Making Room Gallery

By Lauren Pinkston

On January 21, the O’Connor Art Gallery opened a new exhibit called Making Room. The Dominican community welcomed artists Gabrielle Garland and Susan Kraut to explore and discuss the perspective of domestic interiors and their portrayal in art.

Making Room featured Garland’s drawings and Kraut’s paintings of domestic interiors. Their diverse portrayals of these scenes show the impact of perspective in the artistic depiction of life in the home.

The opening reception took place from 4 to 7 p.m. on January 21. It was preceded by an active discussion in which participating artist Susan Kraut discussed her inspiration and artwork. Students, staff, faculty and community members attended and contributed to the conversation. Meanwhile, a live feed from Garland’s studio in New York City showed her progress in current artistic endeavors.

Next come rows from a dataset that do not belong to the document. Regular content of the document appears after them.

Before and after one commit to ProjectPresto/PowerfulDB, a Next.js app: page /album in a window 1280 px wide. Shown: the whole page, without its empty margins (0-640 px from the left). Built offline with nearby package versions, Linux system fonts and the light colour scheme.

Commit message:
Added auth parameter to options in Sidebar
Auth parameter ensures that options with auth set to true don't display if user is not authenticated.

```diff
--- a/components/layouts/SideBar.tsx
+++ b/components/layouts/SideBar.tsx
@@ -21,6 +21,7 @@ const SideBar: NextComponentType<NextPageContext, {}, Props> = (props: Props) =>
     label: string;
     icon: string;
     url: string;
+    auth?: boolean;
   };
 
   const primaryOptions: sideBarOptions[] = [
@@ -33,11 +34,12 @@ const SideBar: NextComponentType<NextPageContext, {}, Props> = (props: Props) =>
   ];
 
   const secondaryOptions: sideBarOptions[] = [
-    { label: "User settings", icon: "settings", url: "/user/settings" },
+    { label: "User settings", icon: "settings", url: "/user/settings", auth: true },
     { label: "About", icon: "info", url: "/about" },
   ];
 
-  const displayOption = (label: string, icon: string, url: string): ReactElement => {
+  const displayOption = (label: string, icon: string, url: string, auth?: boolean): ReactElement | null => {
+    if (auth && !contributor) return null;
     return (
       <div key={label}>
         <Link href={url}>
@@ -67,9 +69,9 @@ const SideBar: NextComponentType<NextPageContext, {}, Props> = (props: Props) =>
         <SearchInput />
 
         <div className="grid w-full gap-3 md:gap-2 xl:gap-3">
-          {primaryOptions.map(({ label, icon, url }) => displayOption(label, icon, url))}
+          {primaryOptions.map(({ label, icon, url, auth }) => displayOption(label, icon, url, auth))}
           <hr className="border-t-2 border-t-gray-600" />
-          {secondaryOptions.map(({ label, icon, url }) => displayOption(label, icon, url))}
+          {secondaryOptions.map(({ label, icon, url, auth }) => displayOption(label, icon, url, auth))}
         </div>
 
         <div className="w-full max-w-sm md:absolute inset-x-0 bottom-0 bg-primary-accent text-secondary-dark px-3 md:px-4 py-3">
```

Senior Alyssa Davis said the artist talk was her favorite part. Davis said, “you look at these pieces and you don’t know what their process was… so this is a great way to talk to them and see how their process works with each unique piece.” Davis is double majoring in painting and graphic design.

Marcela Andrade, O’Connor Art Gallery director, hosted the event. Andrade said, “There are different ways of experiencing a space…looking at it from different vantage points.”

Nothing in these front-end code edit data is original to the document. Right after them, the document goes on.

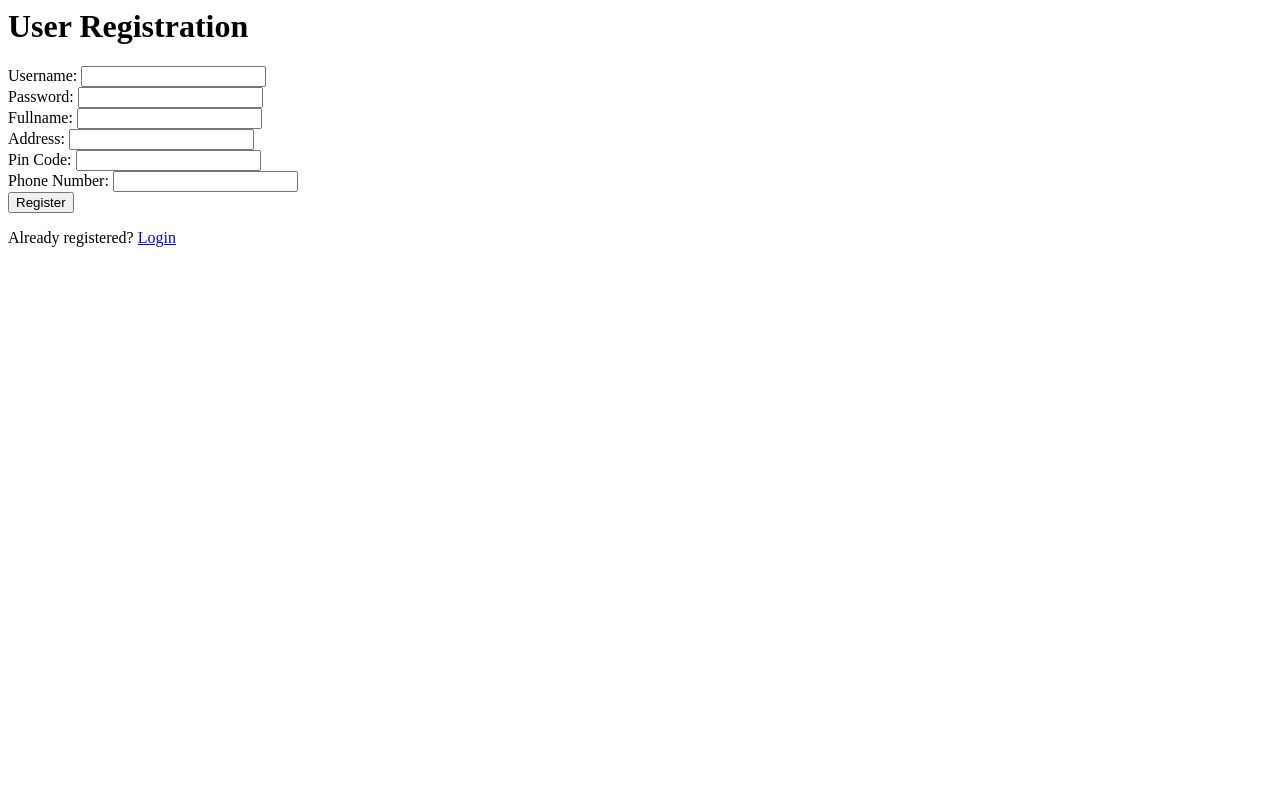
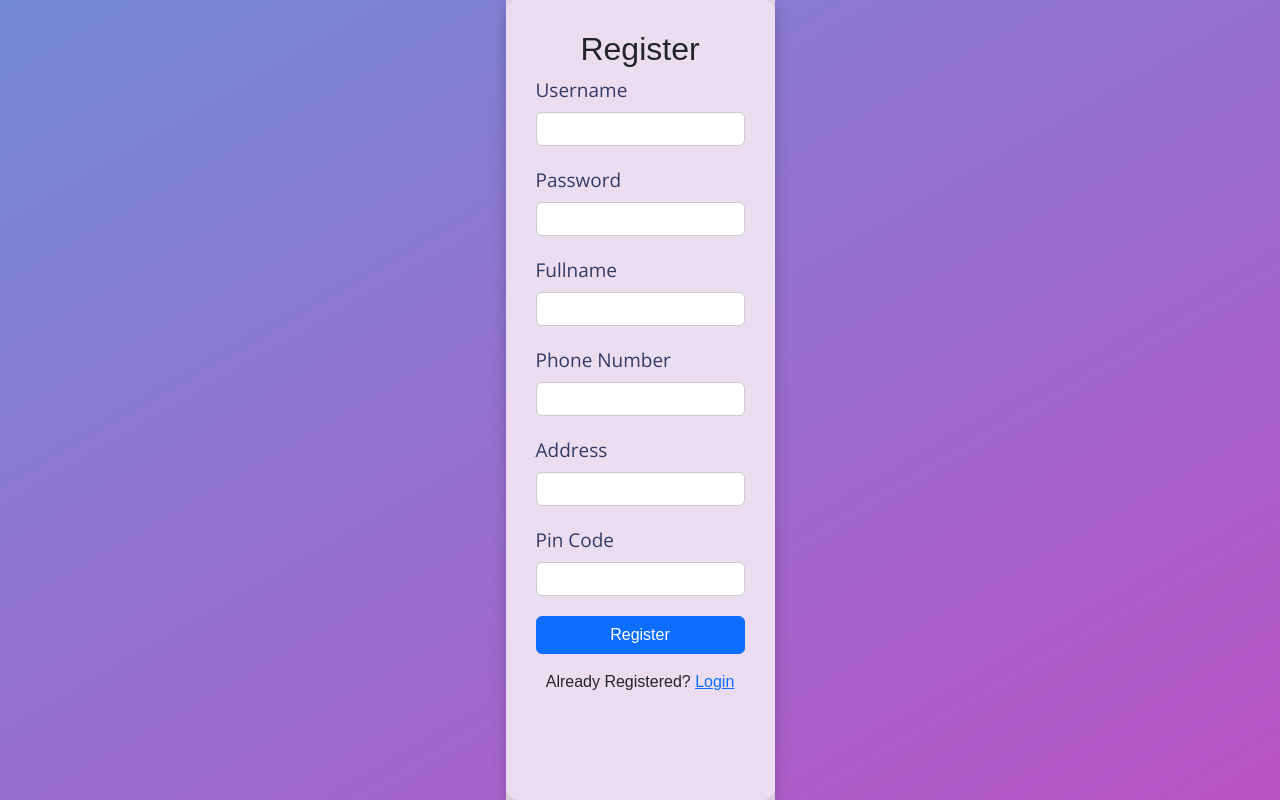
Before and after one commit to 23f3004455/vehicle_parking_app_23f3004455, a Flask app: page /register in a window 1280 px wide. Run offline with Flask 3, Linux system fonts and the light colour scheme.

Commit message:
style-reg

```diff
--- /dev/null
+++ b/static/css/register.css
@@ -0,0 +1,34 @@
+.register-wrapper {
+    display: flex;
+    justify-content: center;
+    align-items: center;
+    height: 100vh;
+    background-color: rgb(235, 221, 239);
+}
+
+.register-box {
+    background-color: rgb(235, 221, 239);
+    padding: 30px;
+    border-radius: 12px;
+    box-shadow: 0 4px 15px rgba(0, 0, 0, 0.2);
+    width: 100%;
+    max-width: 400px;
+    height: 100vh;
+}
+
+.form-group {
+    margin-bottom: 15px;
+}
+
+.form-group label {
+    display: block;
+    margin-bottom: 5px;
+    font-weight: 500;
+}
+
+.form-group input {
+    width: 100%;
+    padding: 10px;
+    border-radius: 6px;
+    border: 1px solid #ccc;
+}
--- a/templates/layout.html
+++ b/templates/layout.html
@@ -5,6 +5,7 @@
     <title>{{ title or "Login" }}</title>
     <link href="https://cdn.jsdelivr.net/npm/bootstrap@5.3.0/dist/css/bootstrap.min.css" rel="stylesheet">
     <link href="https://fonts.googleapis.com/css2?family=Poppins&family=Open+Sans&family=Montserrat&display=swap" rel="stylesheet">
+    <link rel="stylesheet" href="{{ url_for('static', filename='css/register.css') }}">
     <link rel="stylesheet" href="{{ url_for('static', filename='css/login.css') }}">
 </head>
 <body>
--- a/templates/login.html
+++ b/templates/login.html
@@ -14,7 +14,7 @@
                     <input type="password" name="password" required>
                 </div>
                 <input type="submit" value="Login">
-                <p class="signup-link">New User? <a href="/register">Register here!</a></a></p>
+                <p class="signup-link">New User? <a href="/register">Register here!</a></p>
             </form>
         </div>
     </div>
--- a/templates/register.html
+++ b/templates/register.html
@@ -1,23 +1,39 @@
-<html>
-    <head>
-        <title>
-            Register
-        </title>
-    </head>
+{% extends 'layout.html' %}
 
-    <body>
-        <h1> User Registration</h1>
-        <form method = 'POST'>
-            Username: <input type = "text" name = "username" required> <br>
-            Password: <input type = "password" name = "pasword" required> <br>
-            Fullname: <input type = "text" name = "fullname" required> <br>
-            Address: <input type = "text" name = "address" required> <br>
-            Pin Code: <input type = "text" name = "pin_code" required> <br>
-            Phone Number: <input type = "text" name = "phone_number" required> <br>
-            <input type = "submit" value = "Register">
+{% block content %}
+<div class="register-wrapper">
+    <div class="register-box">
+        <h2 class="text-center">Register</h2>
+        <form method="POST">
+            <div class="form-group">
+                <label>Username</label>
+                <input type="text" name="username" required>
+            </div>
+            <div class="form-group">
+                <label>Password</label>
+                <input type="password" name="password" required>
+            </div>
+            <div class="form-group">
+                <label>Fullname</label>
+                <input type="text" name="fullname" required>
+            </div>
+            <div class="form-group">
+                <label>Phone Number</label>
+                <input type="text" name="phone_number" required>
+            </div>
+            <div class="form-group">
+                <label>Address</label>
+                <input type="text" name="address" required>
+            </div>
+            <div class="form-group">
+                <label>Pin Code</label>
+                <input type="text" name="pincode" required>
+            </div>
+            <button type="submit" class="btn btn-primary btn-block">Register</button>
         </form>
-        <p>
-            Already registered? <a href="/login">Login</a>
+        <p class="text-center mt-3">
+            Already Registered? <a href="{{ url_for('login') }}">Login</a>
         </p>
-    </body>
-</html>
+    </div>
+</div>
+{% endblock %}
```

One of Kraut’s paintings depicts a dining room with a window looking out to the forthcoming Hurricane Sandy. Kraut said, “In an interior space you feel very safe and in control.”

While the artists both focus on interiors in their artwork, their artistic style and perspectives vary greatly. Garland’s work may be described as enigmatic because her drawings lack clear precision and perfection of perspective. They have a sense of wonderment and fun. Kraut’s paintings are more realistic depictions of scenes in the home.

Kraut said, “You have this flat surface… and you can make the allusion that there’s space… I just think it’s magic.”

Andrade said attendees seemed to have their own perspective of the art and what it meant to them. She said, “How we experience a room and make it our own is very autobiographical.”

Andrade said the exhibit shows a persistent, yet invisible human presence. Interacting with the artwork leaves room for individual interpretation. The opening

reception gave attendees an opportunity to interact with the artists and speculate on their own analysis. Andrade said: “It’s a great way to communicate, make connections, talk to different artists… a lot of people don’t know about the fourth floor and it’s a great way to get people up here and looking and seeing what’s going on in the art department.”

The display is free and is open to all until March 6. The O’Connor Art Gallery is located on the fourth floor of Lewis Hall in room 404.